Problem statement -
Look through the data below and output, unchanged, every line from the one holding "Browser->>Server: Make a request post" through the one holding "Before and after one commit to", inclusive. Skip the pictures.

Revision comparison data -
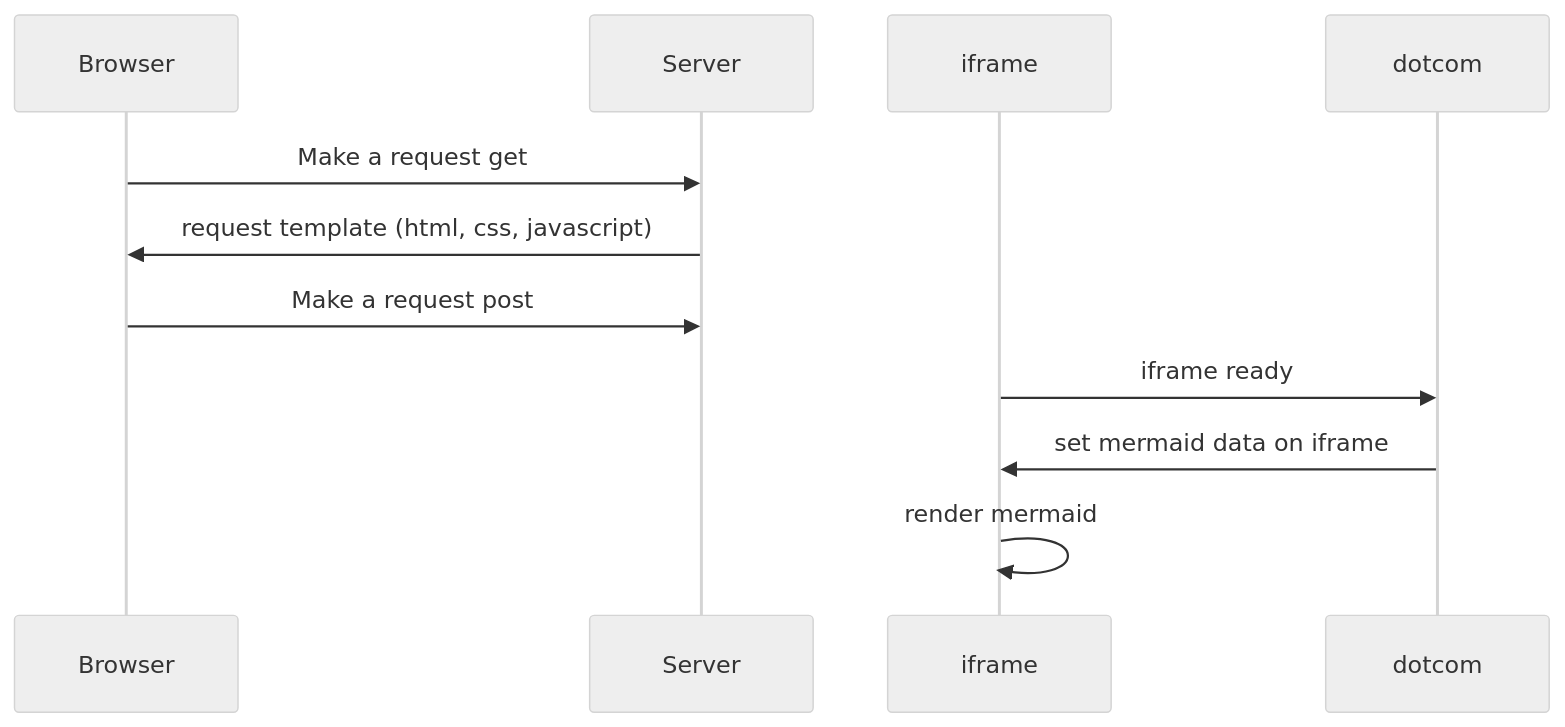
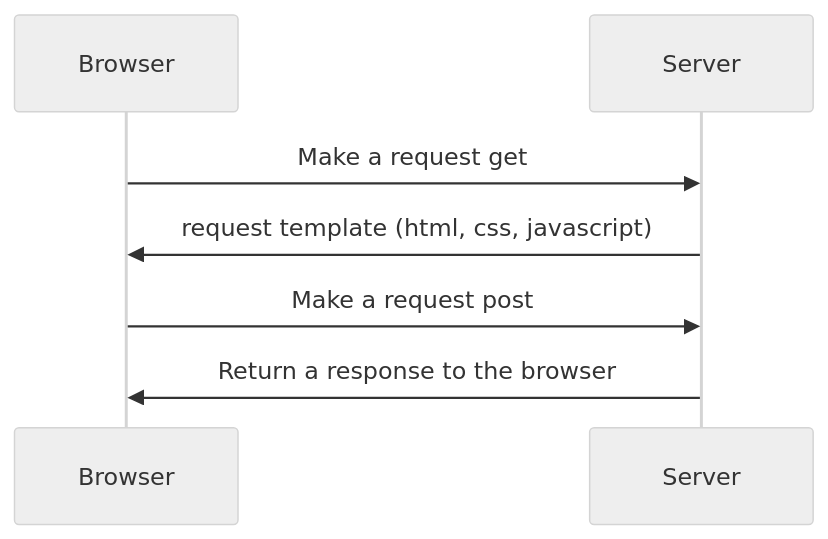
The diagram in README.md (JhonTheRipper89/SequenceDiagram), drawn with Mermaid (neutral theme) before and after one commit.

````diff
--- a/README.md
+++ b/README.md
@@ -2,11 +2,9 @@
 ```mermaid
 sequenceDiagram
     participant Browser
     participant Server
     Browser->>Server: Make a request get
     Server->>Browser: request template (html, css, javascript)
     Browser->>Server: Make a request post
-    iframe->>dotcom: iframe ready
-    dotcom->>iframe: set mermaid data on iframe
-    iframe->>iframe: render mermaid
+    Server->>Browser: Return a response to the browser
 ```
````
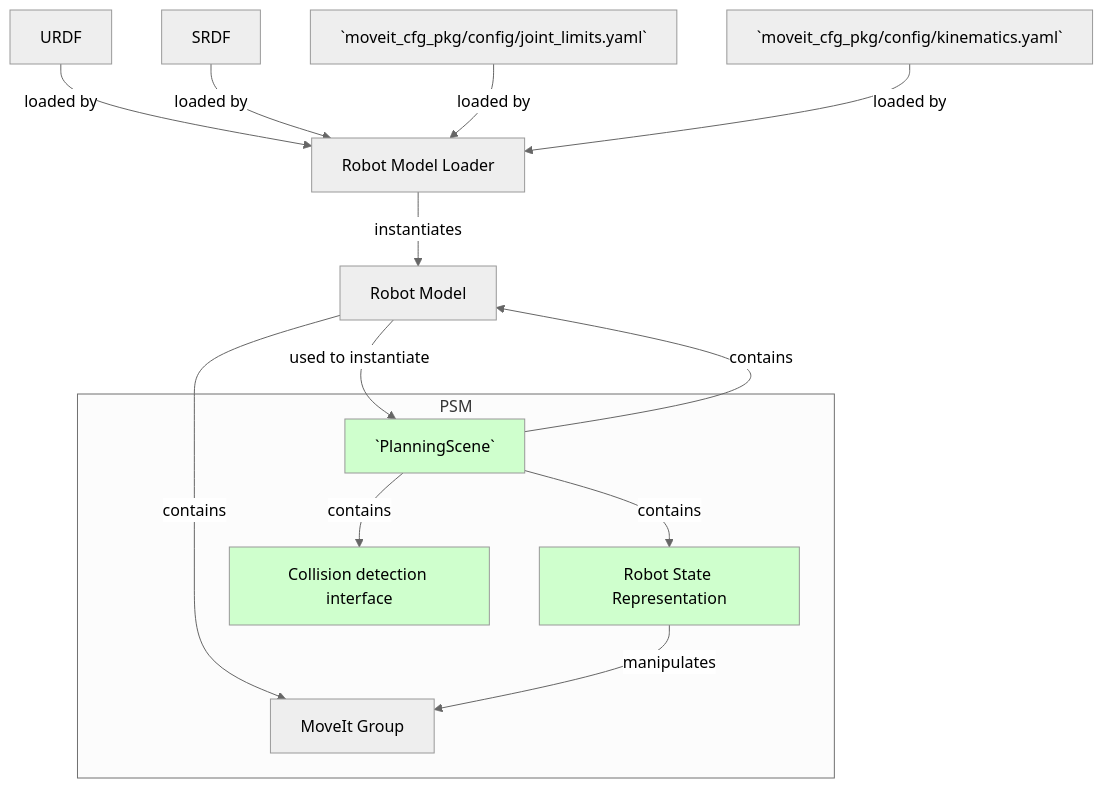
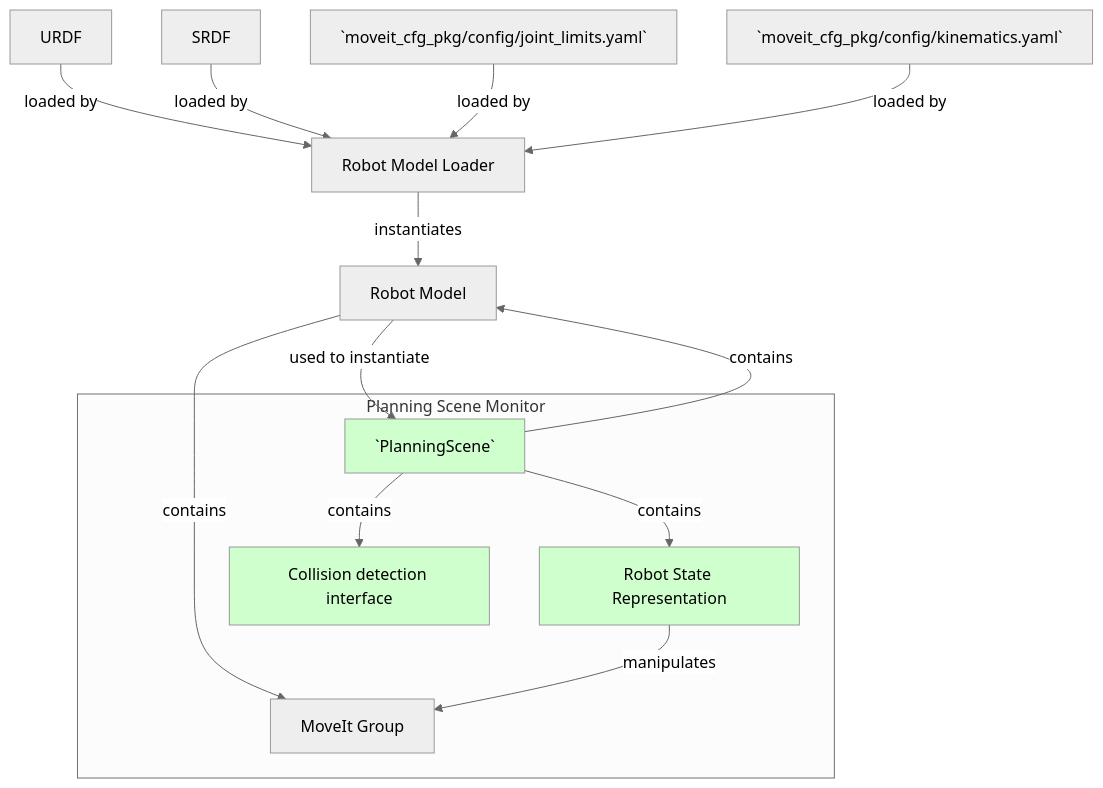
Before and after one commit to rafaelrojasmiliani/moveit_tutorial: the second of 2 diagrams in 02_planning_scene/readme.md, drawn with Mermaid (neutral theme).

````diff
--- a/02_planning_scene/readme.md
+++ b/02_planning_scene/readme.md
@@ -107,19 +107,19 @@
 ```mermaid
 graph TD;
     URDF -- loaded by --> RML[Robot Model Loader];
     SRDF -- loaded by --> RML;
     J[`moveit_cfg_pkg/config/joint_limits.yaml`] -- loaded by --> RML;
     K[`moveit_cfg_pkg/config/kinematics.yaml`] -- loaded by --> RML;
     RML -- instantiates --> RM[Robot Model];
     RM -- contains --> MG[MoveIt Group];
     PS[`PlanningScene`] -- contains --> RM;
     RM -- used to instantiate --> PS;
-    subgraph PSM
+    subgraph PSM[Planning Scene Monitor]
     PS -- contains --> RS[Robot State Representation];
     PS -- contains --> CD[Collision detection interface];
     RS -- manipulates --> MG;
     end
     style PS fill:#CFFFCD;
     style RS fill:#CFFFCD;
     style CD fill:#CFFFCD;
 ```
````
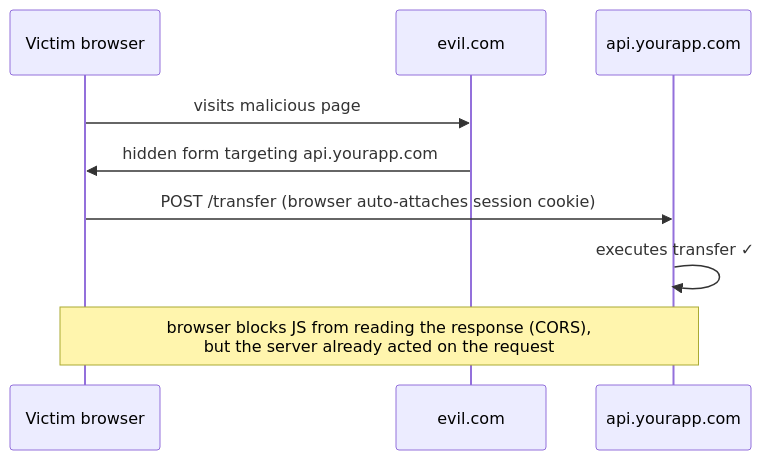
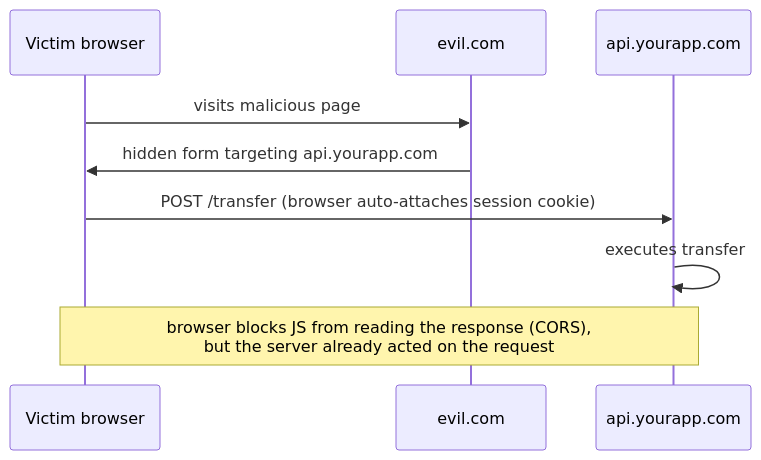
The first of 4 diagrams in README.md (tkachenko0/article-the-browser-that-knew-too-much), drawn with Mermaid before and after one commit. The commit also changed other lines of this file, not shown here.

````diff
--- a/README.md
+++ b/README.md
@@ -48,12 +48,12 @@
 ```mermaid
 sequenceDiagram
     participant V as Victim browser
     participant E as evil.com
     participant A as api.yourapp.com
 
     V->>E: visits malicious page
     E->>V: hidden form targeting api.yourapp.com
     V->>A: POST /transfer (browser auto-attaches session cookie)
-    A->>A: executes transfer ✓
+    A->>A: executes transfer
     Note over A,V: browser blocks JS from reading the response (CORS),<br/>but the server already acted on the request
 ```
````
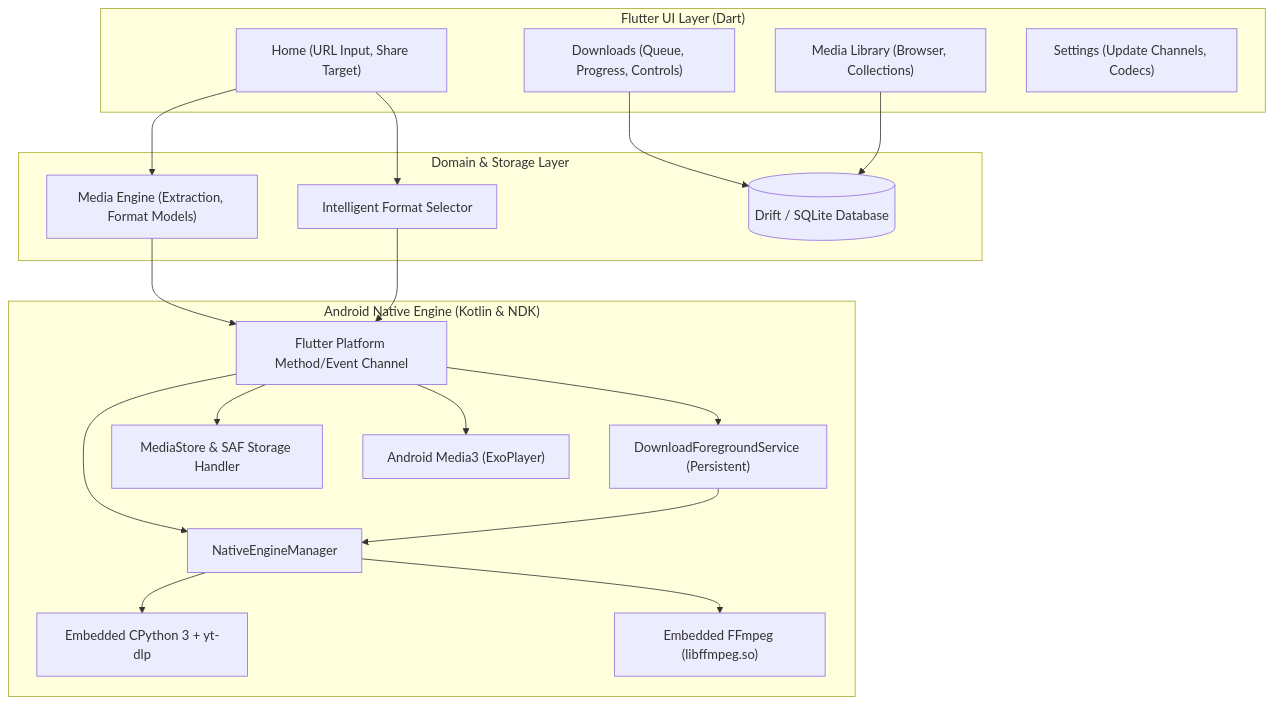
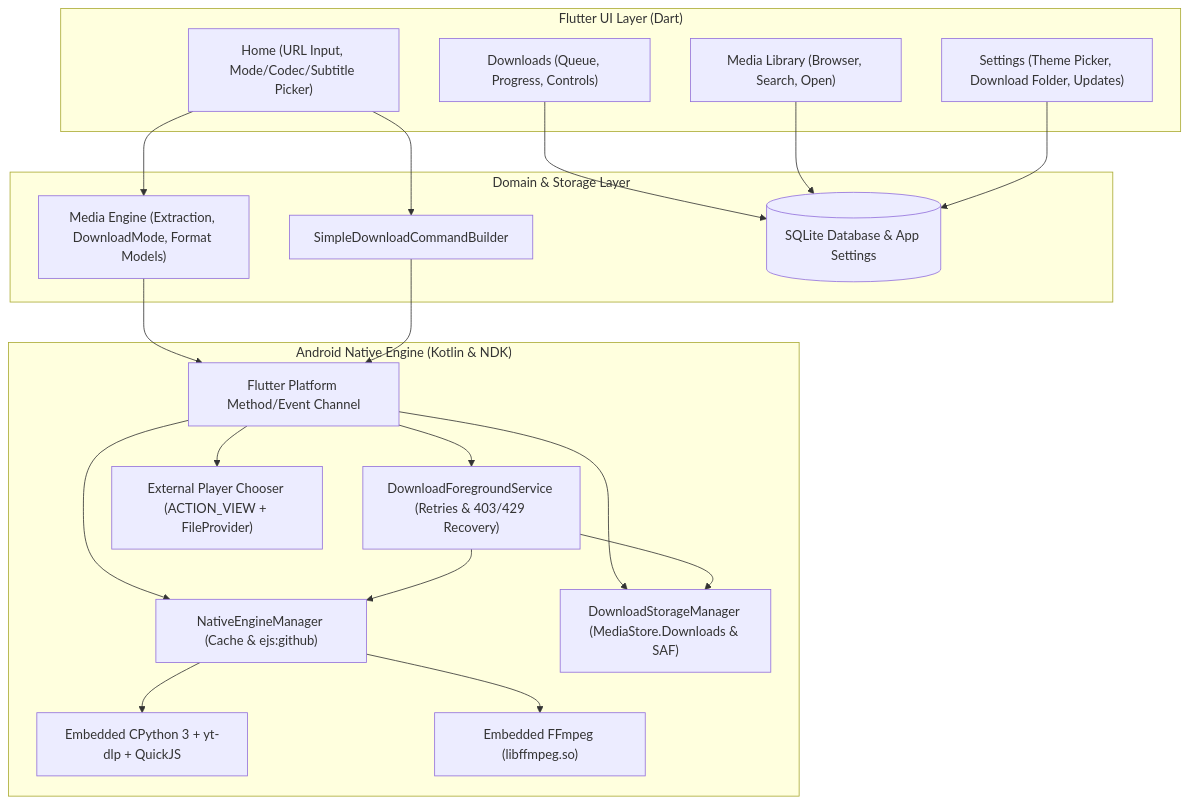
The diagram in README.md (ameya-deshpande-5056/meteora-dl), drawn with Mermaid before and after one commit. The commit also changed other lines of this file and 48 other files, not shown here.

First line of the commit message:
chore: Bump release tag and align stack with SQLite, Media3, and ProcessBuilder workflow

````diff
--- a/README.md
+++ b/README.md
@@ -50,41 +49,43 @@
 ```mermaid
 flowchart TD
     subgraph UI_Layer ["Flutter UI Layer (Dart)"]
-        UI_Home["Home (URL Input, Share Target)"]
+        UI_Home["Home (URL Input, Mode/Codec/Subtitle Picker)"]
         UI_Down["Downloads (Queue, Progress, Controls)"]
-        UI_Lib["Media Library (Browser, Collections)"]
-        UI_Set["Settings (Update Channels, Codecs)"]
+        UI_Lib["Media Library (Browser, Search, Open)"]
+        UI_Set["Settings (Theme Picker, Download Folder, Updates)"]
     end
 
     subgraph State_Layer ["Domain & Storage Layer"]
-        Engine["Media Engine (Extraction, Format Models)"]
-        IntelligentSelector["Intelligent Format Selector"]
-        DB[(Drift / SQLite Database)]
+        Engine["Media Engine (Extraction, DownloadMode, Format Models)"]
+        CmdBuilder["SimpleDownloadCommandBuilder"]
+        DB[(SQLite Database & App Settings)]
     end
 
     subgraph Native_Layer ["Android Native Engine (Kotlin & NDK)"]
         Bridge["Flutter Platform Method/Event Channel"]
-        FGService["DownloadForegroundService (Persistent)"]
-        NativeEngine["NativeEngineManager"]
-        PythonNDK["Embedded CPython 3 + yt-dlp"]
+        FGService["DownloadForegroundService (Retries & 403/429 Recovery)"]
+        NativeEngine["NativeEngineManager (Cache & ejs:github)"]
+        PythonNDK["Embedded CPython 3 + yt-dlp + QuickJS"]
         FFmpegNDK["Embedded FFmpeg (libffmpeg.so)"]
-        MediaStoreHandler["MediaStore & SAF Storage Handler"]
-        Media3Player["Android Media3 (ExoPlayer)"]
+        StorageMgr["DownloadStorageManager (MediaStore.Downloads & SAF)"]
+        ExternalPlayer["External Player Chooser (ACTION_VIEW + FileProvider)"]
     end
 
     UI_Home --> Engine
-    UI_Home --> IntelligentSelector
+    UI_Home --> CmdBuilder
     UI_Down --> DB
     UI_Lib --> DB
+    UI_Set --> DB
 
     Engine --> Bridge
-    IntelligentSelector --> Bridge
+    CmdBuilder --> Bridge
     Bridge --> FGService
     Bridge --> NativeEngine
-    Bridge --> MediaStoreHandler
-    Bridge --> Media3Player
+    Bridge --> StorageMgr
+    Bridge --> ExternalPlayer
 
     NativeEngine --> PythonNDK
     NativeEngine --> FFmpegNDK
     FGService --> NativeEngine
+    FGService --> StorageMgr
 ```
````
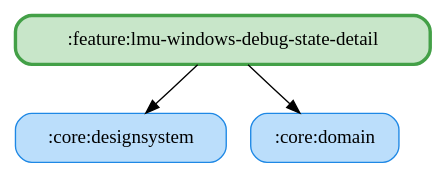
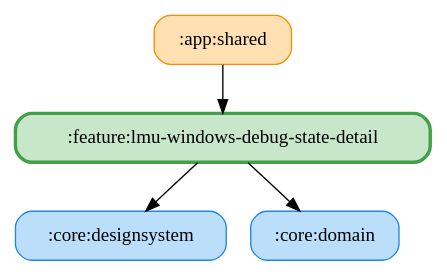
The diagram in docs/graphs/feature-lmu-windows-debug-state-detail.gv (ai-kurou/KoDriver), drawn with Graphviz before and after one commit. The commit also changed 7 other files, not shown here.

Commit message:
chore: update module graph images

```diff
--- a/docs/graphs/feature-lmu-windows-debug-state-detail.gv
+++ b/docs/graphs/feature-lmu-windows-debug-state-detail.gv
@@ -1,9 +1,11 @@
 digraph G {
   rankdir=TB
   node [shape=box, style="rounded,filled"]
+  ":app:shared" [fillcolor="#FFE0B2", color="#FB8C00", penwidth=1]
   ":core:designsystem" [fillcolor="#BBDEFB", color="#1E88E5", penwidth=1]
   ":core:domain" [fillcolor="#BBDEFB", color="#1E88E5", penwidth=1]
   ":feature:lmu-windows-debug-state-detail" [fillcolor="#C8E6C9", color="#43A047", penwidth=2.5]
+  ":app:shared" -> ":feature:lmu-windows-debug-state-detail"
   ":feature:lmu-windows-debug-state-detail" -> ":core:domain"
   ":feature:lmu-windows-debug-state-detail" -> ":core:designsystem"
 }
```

Output for this task -
     Browser->>Server: Make a request post
-    iframe->>dotcom: iframe ready
-    dotcom->>iframe: set mermaid data on iframe
-    iframe->>iframe: render mermaid
+    Server->>Browser: Return a response to the browser
 ```
````
Before and after one commit to rafaelrojasmiliani/moveit_tutorial: the second of 2 diagrams in 02_planning_scene/readme.md, drawn with Mermaid (neutral theme).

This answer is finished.